Mrs S-E, on occassions, has been known to decry the feminist claptrap the Sociology Dept at her uni insisted she spout in order to get the marks (mid 1980s). So she ran off and took refuge in the dismal science.

There seems to be a massive amount of "group-think" in many common rooms, as well as a strange need to protect the hallowed halls of academia from anything approaching a new idea.


Fabian Tassano said...

Lest I come off sounding too heroic, I should add: I didn't exactly organise demonstrations. When I was doing postgrad economics, I kind of knuckled under the prevailing mathsy gobbledygook. I did, however, regularly carp about what I perceived to be unnecessary, pointless and often vacuous theory - to supervisors, fellow students and anyone else who was prepared to listen. I also tended to ask awkward questions in lectures, which was usually not appreciated. And when I wrote my DPhil thesis, which was fairly theoretical, I tried to make the maths in it relatively meaningful. But (though I got the doctorate) I think this desire to be meaningful and jargon-free didn't help at all for purposes of getting parts of the thesis published as papers.
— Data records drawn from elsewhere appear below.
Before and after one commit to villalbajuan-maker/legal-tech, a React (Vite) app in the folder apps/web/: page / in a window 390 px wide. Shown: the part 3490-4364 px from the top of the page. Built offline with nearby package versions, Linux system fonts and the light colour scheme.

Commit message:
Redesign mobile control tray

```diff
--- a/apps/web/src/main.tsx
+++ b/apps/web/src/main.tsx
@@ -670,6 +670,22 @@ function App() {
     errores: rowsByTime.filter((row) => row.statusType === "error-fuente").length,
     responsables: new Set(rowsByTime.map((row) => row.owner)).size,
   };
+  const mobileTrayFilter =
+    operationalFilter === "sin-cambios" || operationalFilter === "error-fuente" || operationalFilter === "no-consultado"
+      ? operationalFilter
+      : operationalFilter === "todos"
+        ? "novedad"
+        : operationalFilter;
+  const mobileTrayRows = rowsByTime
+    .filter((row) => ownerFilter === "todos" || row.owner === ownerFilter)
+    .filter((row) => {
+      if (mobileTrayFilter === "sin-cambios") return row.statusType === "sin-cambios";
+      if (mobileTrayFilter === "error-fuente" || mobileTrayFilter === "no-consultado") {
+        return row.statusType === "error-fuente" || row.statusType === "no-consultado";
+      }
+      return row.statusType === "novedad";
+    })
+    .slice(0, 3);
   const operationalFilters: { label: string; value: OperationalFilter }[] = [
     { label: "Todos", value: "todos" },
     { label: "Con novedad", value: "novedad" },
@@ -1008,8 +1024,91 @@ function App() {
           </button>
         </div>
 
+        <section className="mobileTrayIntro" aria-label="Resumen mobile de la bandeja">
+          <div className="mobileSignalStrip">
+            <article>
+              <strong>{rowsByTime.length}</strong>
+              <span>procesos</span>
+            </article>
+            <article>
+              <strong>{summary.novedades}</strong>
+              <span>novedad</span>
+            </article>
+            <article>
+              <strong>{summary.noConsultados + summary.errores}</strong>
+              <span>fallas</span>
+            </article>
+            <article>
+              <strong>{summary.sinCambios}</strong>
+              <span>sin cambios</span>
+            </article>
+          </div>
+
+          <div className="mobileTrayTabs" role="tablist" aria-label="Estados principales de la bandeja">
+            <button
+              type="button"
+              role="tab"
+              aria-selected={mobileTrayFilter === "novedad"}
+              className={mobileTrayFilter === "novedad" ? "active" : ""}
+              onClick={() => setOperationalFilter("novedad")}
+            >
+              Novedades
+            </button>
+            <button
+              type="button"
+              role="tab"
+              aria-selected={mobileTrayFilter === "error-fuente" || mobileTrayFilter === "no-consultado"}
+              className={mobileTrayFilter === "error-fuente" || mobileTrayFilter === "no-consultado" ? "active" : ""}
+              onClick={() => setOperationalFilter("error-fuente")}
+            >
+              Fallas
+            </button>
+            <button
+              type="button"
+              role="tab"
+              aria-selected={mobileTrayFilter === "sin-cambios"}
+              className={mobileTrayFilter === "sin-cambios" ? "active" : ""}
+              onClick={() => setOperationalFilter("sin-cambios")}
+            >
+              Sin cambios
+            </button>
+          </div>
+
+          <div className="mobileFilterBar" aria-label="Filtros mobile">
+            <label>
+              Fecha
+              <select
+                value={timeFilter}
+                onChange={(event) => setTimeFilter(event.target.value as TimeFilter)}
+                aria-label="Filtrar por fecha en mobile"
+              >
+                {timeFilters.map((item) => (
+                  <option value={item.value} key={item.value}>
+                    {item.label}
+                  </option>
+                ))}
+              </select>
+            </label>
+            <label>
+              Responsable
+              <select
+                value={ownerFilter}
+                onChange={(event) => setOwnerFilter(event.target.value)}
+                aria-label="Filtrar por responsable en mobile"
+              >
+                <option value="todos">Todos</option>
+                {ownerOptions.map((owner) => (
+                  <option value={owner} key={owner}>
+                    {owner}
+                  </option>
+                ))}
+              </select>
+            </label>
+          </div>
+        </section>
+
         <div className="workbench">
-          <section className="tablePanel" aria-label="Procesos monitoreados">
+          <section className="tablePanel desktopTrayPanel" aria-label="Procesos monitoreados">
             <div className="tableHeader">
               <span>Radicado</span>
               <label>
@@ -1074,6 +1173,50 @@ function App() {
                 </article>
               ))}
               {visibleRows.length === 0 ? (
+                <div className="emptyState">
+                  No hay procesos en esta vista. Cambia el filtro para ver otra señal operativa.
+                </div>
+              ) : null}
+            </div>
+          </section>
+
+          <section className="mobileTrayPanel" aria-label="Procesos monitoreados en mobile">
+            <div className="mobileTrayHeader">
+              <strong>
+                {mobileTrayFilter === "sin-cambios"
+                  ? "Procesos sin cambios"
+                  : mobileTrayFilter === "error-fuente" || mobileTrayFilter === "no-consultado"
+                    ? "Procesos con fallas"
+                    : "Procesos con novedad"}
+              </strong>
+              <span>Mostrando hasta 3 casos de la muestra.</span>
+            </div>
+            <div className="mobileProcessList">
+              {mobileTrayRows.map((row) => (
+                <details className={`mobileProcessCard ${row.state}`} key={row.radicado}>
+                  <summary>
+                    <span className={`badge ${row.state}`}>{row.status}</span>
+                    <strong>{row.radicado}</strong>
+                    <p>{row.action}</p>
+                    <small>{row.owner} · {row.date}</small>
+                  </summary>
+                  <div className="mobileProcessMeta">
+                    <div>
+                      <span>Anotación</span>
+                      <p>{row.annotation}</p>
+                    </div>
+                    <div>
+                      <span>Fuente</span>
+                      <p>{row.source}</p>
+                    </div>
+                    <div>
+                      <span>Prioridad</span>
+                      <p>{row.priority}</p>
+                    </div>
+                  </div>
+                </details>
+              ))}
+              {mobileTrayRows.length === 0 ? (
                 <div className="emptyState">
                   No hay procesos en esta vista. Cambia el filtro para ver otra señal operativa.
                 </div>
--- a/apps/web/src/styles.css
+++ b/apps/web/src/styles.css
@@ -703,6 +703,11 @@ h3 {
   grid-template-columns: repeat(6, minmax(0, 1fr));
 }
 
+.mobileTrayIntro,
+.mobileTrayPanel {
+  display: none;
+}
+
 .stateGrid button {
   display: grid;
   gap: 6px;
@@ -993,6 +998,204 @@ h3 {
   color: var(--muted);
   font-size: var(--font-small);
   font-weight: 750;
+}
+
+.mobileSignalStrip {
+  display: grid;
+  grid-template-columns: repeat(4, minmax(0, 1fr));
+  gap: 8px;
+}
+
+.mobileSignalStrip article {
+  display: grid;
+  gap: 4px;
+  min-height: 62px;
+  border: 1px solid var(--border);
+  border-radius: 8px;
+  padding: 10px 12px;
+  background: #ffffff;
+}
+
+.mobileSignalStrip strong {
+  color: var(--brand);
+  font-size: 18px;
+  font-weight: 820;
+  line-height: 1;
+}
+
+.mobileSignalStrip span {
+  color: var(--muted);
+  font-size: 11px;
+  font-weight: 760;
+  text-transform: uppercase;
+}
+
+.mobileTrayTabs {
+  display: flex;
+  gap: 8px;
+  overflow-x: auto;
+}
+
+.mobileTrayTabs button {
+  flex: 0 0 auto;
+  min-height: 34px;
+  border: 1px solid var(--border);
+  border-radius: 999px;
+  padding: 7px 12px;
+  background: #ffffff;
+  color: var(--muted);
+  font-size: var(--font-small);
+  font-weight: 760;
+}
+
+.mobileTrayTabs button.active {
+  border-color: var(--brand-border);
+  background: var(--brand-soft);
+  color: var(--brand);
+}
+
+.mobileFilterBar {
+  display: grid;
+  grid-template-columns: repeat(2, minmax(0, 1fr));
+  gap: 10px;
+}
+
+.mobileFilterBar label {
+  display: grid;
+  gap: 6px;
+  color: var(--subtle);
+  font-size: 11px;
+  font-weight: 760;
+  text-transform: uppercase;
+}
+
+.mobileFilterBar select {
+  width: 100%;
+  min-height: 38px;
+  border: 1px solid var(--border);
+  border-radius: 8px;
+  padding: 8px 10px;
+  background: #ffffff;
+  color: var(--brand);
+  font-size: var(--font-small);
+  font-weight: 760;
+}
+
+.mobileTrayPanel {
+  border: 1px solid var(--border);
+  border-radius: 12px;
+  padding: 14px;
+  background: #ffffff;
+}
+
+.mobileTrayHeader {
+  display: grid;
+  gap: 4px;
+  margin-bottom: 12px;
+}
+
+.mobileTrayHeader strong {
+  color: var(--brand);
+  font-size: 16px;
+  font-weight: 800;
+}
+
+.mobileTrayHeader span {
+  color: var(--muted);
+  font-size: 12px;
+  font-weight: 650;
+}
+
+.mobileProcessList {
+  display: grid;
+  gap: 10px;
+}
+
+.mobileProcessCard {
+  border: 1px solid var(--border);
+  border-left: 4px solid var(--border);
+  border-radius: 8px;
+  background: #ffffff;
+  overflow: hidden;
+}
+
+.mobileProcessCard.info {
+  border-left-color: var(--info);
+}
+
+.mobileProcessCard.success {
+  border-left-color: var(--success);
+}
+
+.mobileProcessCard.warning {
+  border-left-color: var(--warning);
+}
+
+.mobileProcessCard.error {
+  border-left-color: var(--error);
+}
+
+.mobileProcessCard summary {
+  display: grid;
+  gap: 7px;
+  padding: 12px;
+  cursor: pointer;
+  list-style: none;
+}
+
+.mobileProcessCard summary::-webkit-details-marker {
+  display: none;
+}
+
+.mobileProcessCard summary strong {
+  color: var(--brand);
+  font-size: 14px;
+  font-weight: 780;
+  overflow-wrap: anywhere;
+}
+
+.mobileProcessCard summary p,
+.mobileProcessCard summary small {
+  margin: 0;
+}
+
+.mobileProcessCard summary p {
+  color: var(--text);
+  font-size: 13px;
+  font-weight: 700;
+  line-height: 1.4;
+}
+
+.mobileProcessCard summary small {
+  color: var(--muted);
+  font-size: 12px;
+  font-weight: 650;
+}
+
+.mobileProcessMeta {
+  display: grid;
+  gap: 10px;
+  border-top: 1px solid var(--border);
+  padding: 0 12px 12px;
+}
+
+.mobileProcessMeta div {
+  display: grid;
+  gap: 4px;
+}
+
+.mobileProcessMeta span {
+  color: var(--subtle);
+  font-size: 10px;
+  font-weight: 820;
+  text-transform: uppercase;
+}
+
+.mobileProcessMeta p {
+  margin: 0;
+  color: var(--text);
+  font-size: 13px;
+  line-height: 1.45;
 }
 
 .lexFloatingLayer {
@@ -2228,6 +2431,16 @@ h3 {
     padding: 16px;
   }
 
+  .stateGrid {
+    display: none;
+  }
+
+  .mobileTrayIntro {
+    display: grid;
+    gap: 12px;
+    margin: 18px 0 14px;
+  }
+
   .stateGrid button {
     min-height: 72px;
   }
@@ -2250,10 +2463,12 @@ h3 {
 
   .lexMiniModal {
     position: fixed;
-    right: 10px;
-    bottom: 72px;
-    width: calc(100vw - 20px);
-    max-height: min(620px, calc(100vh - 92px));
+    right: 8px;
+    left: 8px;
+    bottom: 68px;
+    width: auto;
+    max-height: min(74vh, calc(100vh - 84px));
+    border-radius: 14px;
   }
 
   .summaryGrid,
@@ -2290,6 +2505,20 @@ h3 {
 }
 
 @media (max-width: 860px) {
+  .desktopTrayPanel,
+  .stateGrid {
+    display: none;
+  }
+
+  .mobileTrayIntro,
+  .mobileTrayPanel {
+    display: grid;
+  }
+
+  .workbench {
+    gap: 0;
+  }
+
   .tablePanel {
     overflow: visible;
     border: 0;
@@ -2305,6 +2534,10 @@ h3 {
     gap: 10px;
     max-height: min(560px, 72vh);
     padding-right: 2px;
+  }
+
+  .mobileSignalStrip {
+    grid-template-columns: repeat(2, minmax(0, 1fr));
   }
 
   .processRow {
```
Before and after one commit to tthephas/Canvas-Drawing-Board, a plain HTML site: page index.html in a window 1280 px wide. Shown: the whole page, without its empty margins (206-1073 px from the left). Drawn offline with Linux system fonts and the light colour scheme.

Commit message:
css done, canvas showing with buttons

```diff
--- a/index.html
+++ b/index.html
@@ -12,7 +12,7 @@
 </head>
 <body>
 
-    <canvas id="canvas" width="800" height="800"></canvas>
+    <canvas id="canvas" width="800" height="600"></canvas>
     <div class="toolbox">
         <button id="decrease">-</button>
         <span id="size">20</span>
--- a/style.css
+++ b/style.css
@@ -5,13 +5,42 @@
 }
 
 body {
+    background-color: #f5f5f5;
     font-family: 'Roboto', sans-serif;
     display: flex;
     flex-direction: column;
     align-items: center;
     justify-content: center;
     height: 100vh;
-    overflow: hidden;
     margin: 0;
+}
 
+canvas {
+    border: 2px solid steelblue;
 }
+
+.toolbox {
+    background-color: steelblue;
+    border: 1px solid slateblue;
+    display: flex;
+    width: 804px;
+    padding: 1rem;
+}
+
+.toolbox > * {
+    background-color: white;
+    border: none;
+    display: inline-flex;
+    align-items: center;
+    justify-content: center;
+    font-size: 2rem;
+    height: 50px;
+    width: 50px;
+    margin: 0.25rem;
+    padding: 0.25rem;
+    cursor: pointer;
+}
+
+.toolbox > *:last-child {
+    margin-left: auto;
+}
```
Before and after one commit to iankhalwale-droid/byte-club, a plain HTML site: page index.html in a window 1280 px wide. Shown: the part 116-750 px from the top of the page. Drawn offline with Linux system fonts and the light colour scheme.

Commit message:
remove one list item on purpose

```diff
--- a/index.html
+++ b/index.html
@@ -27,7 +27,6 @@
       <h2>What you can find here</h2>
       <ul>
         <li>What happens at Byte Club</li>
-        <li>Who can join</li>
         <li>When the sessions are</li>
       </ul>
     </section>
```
Anonymous said...

Does it annoy you that the Fabian Society has the same name as you? I became perplexed when Havelock Ellis was a founding member..

Also, did you refuse to show my second response to the freewill issue concerning Schopenhauer?

Fabian Tassano said...

"Havelock Ellis was a founding member."

Well, those were the days of (foolish) idealism. All sorts of admirable people thought of themselves as socialist, e.g. H G Wells.

"Did you refuse to show my second response to the freewill issue?"

What second response? Didn't get it. And I don't use spam filters. Please send again.

If you're a repeat commenter, could you adopt a screen name e.g. "Dr No"? Otherwise it gets confusing. Ta.

Parham said...

HG Wells was a technocrat by the way. What was the foolish idealism that they were trying to pursue?

Fabian Tassano said...

"Anonymous" = "parham"?

The foolish idealism was an uncynical belief in the ability of the whole human race to form some kind of brotherhood of rationality.

What do you mean by "technocrat"?

The Prince of Truth said...

Yes Anonymous in this post is Parham, which is me with my new blogger display name.

By technocrat I mean "a government or organizational system where decision makers are usually highly skilled in fields of management or any other field. A technocratic government therefore is a government by experts."

Perhaps Wells was also too idealistic about "experts"

Fabian Tassano said...

Re "technocracy", I think one has to make a distinction between:

(a) the belief in the desirability of having things decided by reference to people who are scientifically trained (a bit uncynical about the value of "training", but perhaps harmless per se);

(b) the belief that experts (e.g. doctors) should have the power to determine what happens to an individual regardless of whether he/she has agreed to this.

Yes, Wells was probably too idealistic about "experts", and also too uncynical about the possibility that belief (a) would be used to legitimise (b).